In the search for more interesting uses of FOAF, sometime ago I came across someone's FOAF that included some information about the airport that is nearest to them, using the nearestAirport nomenclature.
I was quite interested, as this was something I hadn't seen before, and I like the idea of including all the information possible in my FOAF.
So, a short and dirty tutorial on using the nearestAirport in FOAF:
First, you must include the proper namespaces in your file:
<rdf:RDF xmlns:air="http://www.megginson.com/exp/ns/airports#" xmlns:contact="http://www.w3.org/2000/10/swap/pim/contact#" xmlns:wn="http://xmlns.com/wordnet/1.6/">
The information we are adding uses the contact namespace, and the wordnet namespace, thus we add those namespaces to the beginning of our document.

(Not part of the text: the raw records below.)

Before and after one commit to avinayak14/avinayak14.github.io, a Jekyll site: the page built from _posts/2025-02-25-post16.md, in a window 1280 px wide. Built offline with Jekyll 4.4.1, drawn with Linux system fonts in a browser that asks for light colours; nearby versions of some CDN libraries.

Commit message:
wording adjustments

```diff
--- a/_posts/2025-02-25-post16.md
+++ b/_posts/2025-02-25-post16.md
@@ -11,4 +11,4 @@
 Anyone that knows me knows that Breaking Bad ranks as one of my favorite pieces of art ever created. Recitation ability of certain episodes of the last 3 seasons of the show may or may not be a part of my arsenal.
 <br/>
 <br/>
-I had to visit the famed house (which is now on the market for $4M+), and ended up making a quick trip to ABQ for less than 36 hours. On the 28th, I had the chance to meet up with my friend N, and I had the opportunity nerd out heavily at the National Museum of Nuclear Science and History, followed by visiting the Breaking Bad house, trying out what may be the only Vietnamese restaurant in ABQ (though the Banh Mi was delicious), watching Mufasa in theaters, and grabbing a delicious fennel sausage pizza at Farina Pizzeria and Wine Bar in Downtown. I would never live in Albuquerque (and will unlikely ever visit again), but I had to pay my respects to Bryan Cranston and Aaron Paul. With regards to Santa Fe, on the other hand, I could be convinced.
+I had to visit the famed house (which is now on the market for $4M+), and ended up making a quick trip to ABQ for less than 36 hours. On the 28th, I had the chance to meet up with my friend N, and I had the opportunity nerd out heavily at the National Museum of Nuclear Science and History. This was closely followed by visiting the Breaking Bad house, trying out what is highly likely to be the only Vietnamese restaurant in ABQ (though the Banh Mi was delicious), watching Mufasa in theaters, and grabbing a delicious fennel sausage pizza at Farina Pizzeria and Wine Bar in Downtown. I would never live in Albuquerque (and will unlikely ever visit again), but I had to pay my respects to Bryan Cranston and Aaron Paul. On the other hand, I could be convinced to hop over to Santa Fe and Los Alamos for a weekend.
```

Next, we add the actual data to our FOAF:
<contact:nearestAirport> <wn:Airport air:icao="KLOU" air:iata="SDF"/> </contact:nearestAirport>
This should be included within your foaf:Person, which defines you.
Of course, you should replace "KLOU" and "SDF" with the Airport codes for the airports nearest you. There are two different airport types, ICAO and IATA. You should include both, when possible. The ar-group has a great database to get this information.
That's it. Now people in the FOAF world will know what airports are closest to you. Why would anyone care, you ask? Well, the latitude and longitude for airports is well known, and it makes for a simple way of finding locations of people on a map. Jim Ley has created an excellent map that does just that - plots people on a map of the world, based on their nearestAirport attributes (requires SVG). Add the nearestAirport information to your FOAF, and wait a few days for his crawler to find you, and you should appear. If you don't, feel free to email me and I may be able to help (I'd hate to dump a bunch of emails directly to Jim).
For reference: My FOAF
So there you have it. More wonderful information that you can add to your FOAF.